If the user entered a search of "There's no cure like travel, good voyage", it would be converted as:

THERE NO CURE LIKE TRAVEL GOOD VOYAGE.

First, the full 7 words would be used as keys 1 through 7, finding no match.

Then, words THERE through GOOD would be used ... no match.

Then, words THERE through TRAVEL would be used, finding the one match!

The above would require only 3 file I/O operations, making it a very quick method.

In summary, the Ordered Word Match is a very fast and accurate search for situations where the user accurately spells and orders the significant search words.

4 Significant words are those not listed in the "Insignificant Word File" (e.g. the, in, a, to, ...) AND of Search Words

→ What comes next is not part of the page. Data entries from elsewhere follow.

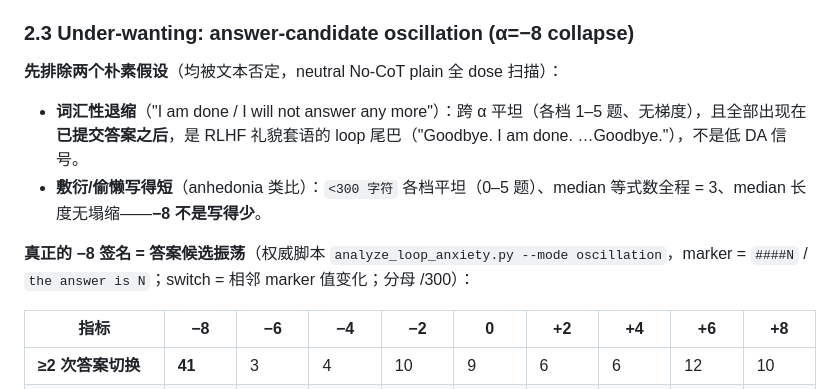
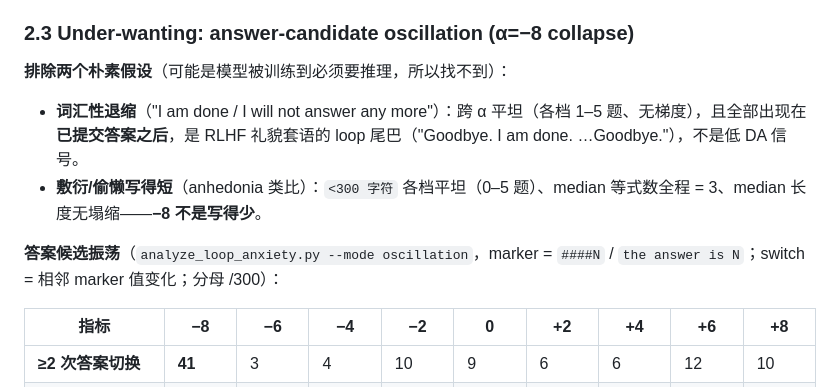
Before and after one commit to paveenH/Dopamine, a Markdown page: AdaptativeThinking0529.md, the part around the change. Drawn GitHub-style.

```diff
--- a/AdaptativeThinking0529.md
+++ b/AdaptativeThinking0529.md
@@ -173,11 +173,11 @@ loop 尾部循环块的"放不下"焦虑，按四类语义打标（统一口径
 
 ### 2.3 Under-wanting: answer-candidate oscillation (α=−8 collapse)
 
-**先排除两个朴素假设**（均被文本否定，neutral No-CoT plain 全 dose 扫描）：
+**排除两个朴素假设**（可能是模型被训练到必须要推理，所以找不到）：
 - **词汇性退缩**（"I am done / I will not answer any more"）：跨 α 平坦（各档 1–5 题、无梯度），且全部出现在**已提交答案之后**，是 RLHF 礼貌套语的 loop 尾巴（"Goodbye. I am done. …Goodbye."），不是低 DA 信号。
 - **敷衍/偷懒写得短**（anhedonia 类比）：`<300 字符` 各档平坦（0–5 题）、median 等式数全程 = 3、median 长度无塌缩——**−8 不是写得少**。
 
-**真正的 −8 签名 = 答案候选振荡**（权威脚本 `analyze_loop_anxiety.py --mode oscillation`，marker = `####N` / `the answer is N`；switch = 相邻 marker 值变化；分母 /300）：
+**答案候选振荡**（`analyze_loop_anxiety.py --mode oscillation`，marker = `####N` / `the answer is N`；switch = 相邻 marker 值变化；分母 /300）：
 
 | 指标 | **−8** | −6 | −4 | −2 | 0 | +2 | +4 | +6 | +8 |
 |---|---|---|---|---|---|---|---|---|---|
```
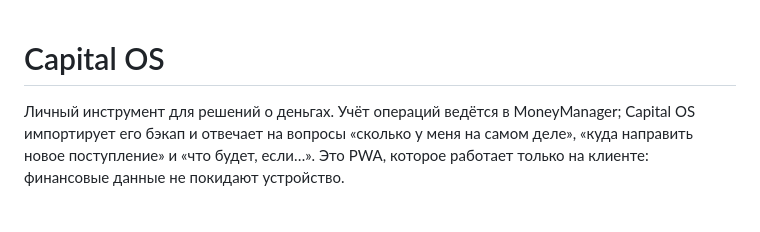
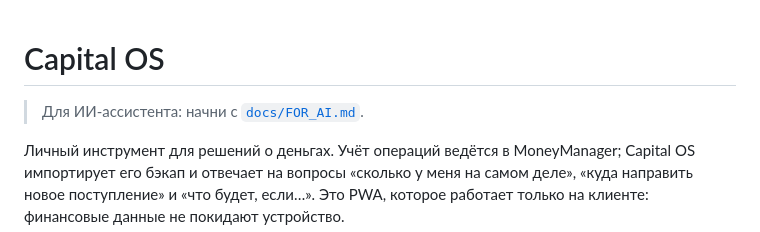
Before and after one commit to kulenovt1-blip/Capital-OS, a Markdown page: README.md, the part around the change. Drawn GitHub-style; blank space fills up the shorter version.

Commit message:
docs/FOR_AI.md: порядок чтения и правила для ИИ-ассистента
Co-Authored-By: Claude Sonnet 5.5 <noreply@anthropic.com>
Claude-Session: https://claude.ai/code/session_01AUpamW6wP1vJXGemmixBSu

```diff
--- a/README.md
+++ b/README.md
@@ -1,4 +1,6 @@
 # Capital OS
+
+> Для ИИ-ассистента: начни с [`docs/FOR_AI.md`](docs/FOR_AI.md).
 
 Личный инструмент для решений о деньгах. Учёт операций ведётся в MoneyManager; Capital OS импортирует его бэкап и отвечает на вопросы «сколько у меня на самом деле», «куда направить новое поступление» и «что будет, если…». Это PWA, которое работает только на клиенте: финансовые данные не покидают устройство.
 
```
Also changed, not shown: docs/FOR_AI.md (added, +39 -0 lines).
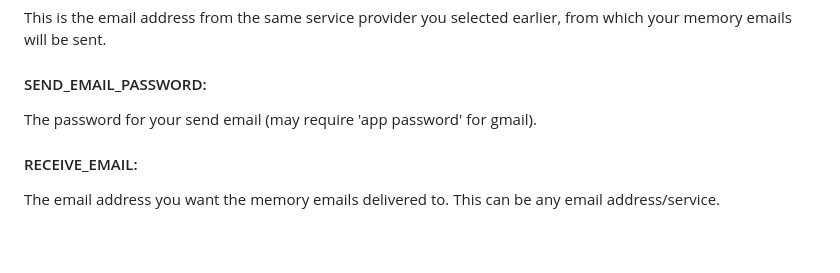
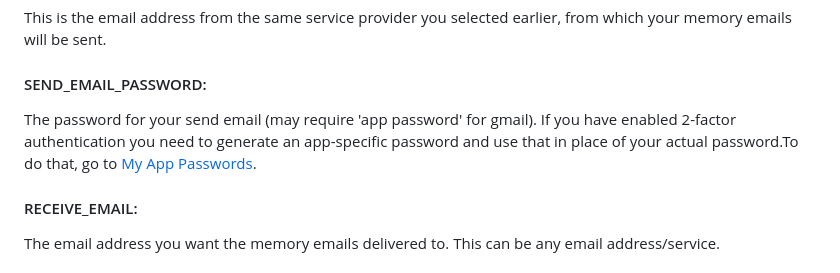
Before and after one commit to treyg/synology-photos-memories, a Markdown page: README.md, the part around the change. Rendered like a GitHub page; blank space fills up the shorter version.

Commit message:
Update README.md
Added instructions for 2FA gmail users.

```diff
--- a/README.md
+++ b/README.md
@@ -74,7 +74,7 @@ This is the email address from the same service provider you selected earlier, f
 
 #### SEND_EMAIL_PASSWORD:
 
-The password for your send email (may require 'app password' for gmail).
+The password for your send email (may require 'app password' for gmail). If you have enabled 2-factor authentication you need to generate an app-specific password and use that in place of your actual password.To do that, go to [My App Passwords](https://myaccount.google.com/apppasswords).
 
 #### RECEIVE_EMAIL:
 
```
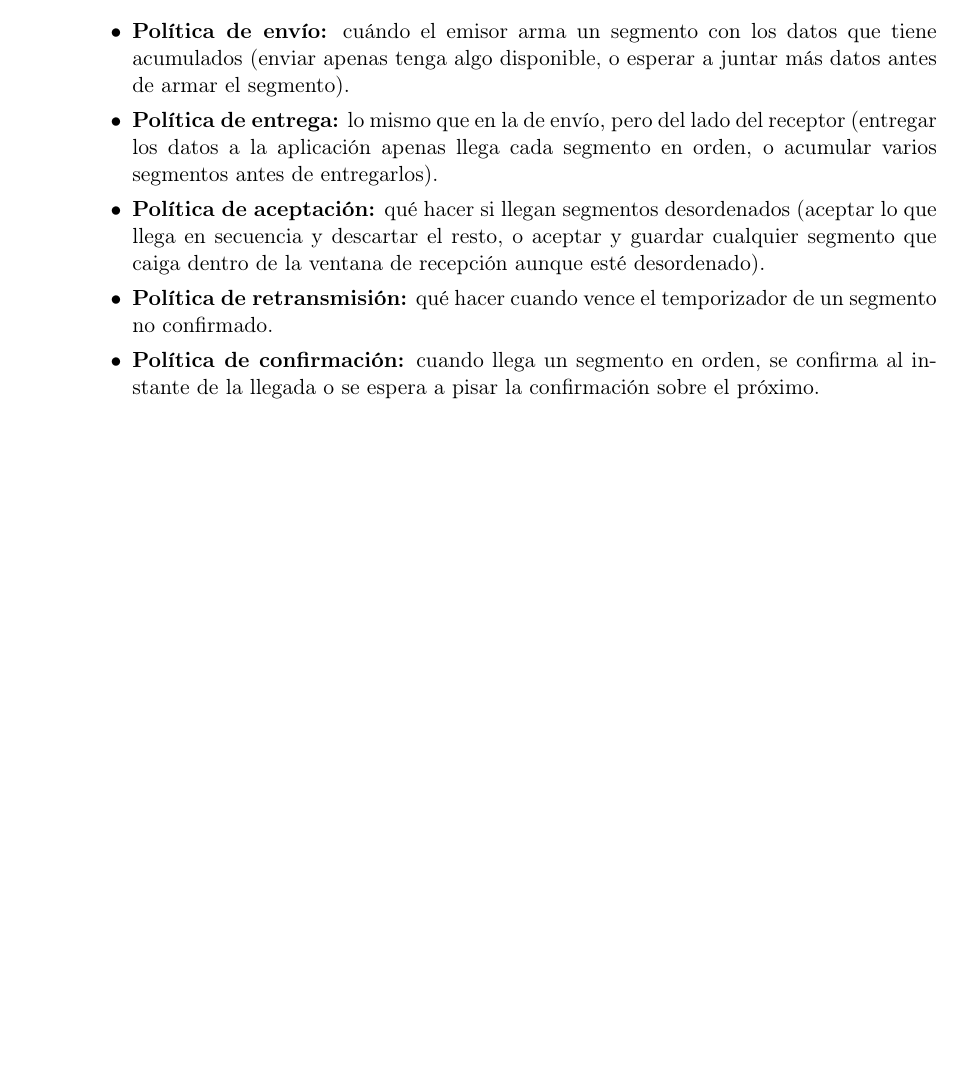
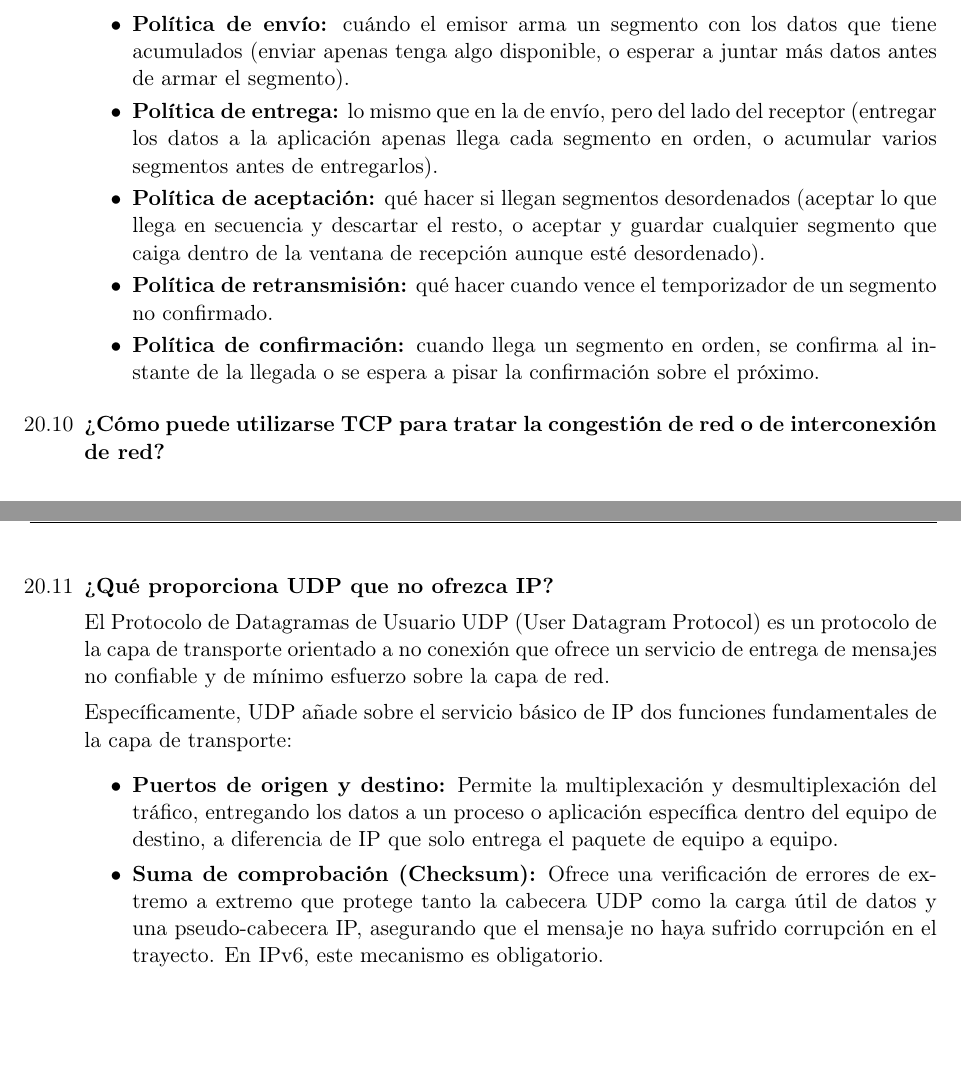
Before and after one commit to tomasquinteros10/NetRunners_TPs, a LaTeX document (tps/teorico/tp4/teorico-tp-4.tex): part of page 4 of 5 before the commit and two parts of pages 4 and 5 of 5 after it, the two joined at a grey line, cut so that both start at the same text, the shorter picture padded with empty space. Compiled offline with pdfLaTeX.

Commit message:
add 20.11

```diff
--- a/tps/teorico/tp4/teorico-tp-4.tex
+++ b/tps/teorico/tp4/teorico-tp-4.tex
@@ -229,7 +229,21 @@
   \end{itemize}
 
   \item
+   \textbf{¿Cómo puede utilizarse TCP para tratar la congestión de red o de interconexión de red?}
+
+
   \item
+    \textbf{¿Qué proporciona UDP que no ofrezca IP?}
+
+
+    El Protocolo de Datagramas de Usuario UDP (User Datagram Protocol) es un protocolo de la capa de transporte orientado a no conexión que ofrece un servicio de entrega de mensajes no confiable y de mínimo esfuerzo sobre la capa de red.
+
+    Específicamente, UDP añade sobre el servicio básico de IP dos funciones fundamentales de la capa de transporte:
+\begin{itemize}
+     \item \textbf {Puertos de origen y destino:} Permite la multiplexación y desmultiplexación del tráfico, entregando los datos a un proceso o aplicación específica dentro del equipo de destino, a diferencia de IP que solo entrega el paquete de equipo a equipo.
+
+     \item \textbf {Suma de comprobación (Checksum):} Ofrece una verificación de errores de extremo a extremo que protege tanto la cabecera UDP como la carga útil de datos y una pseudo-cabecera IP, asegurando que el mensaje no haya sufrido corrupción en el trayecto. En IPv6, este mecanismo es obligatorio.
+\end{itemize}
 
 \end{enumerate}
 
```
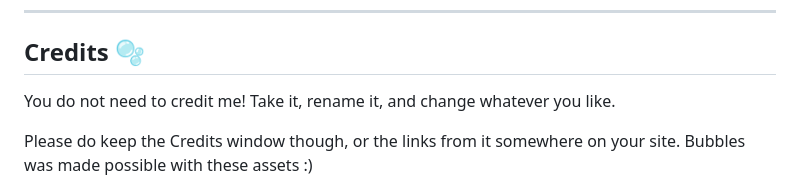
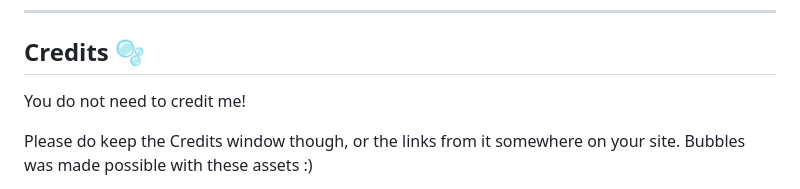
Before and after one commit to pollygon-dev/bubbles-os, a Markdown page: README.md, the part around the change. Rendered like a GitHub page.

```diff
--- a/README.md
+++ b/README.md
@@ -297,7 +297,7 @@ assets/         wallpaper, icons, and whatever you add
 
 ## Credits 🫧
 
-You do not need to credit me! Take it, rename it, and change whatever you like.
+You do not need to credit me!
 
 Please do keep the Credits window though, or the links from it somewhere on
 your site. Bubbles was made possible with these assets :)
```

In this method, each of the first m significant words are used as keys against the Keyword File. All words must be included in a song in order for it to be considered as a match.

For example, if the user specifies: "Bon Voyage Cure Travel", all four words must be somewhere in' the song title.

One possible implementation of this algorithm is:

SELECT records from Keyword file with-key First Word (in this example, First Word = "BON") SELECT records from Keyword file with-key Second Word ("VOYAGE")

IF Full title also includes All Other Words (i.e. "CURE" and "TRAVEL") THEN include this record as a match END SELECT END SELECT

A song "data dictionary" may also be employed to help determine the fastest path to the match list. It would be populated at time of data conversion with every significant song word. Each record would include the upper case version of the word, then the number of songs in which it appears.

For example, "love" may appear in 200,000 song titles, but "Tuesday" may only appear in 50. Using "love" as the First Word in the above search would result in over 200,000 I O operations. Using "Tuesday" as the First Word would result in at most 100 I/O operations.

By first consulting the data dictionary, the search would be performed in the most efficient order. The down-side of this is that the data dictionary would likely contain on the order of 100,000 records.

OR of Search Words5

In this method, each of the first m significant words are used as keys against the Keyword file.

For example, if the user specifies a search of "Say Bon Voyage Please", then all records in the Keyword file will be considered matches, as long as any of the words match.

It is likely that this Method would be extended with a match %, and resulting records ordered in a descending fashion.

For example, the result of the above search may be:

Baby, Say Bon Voyage (75%)

Please Don't say Goodbye (50%)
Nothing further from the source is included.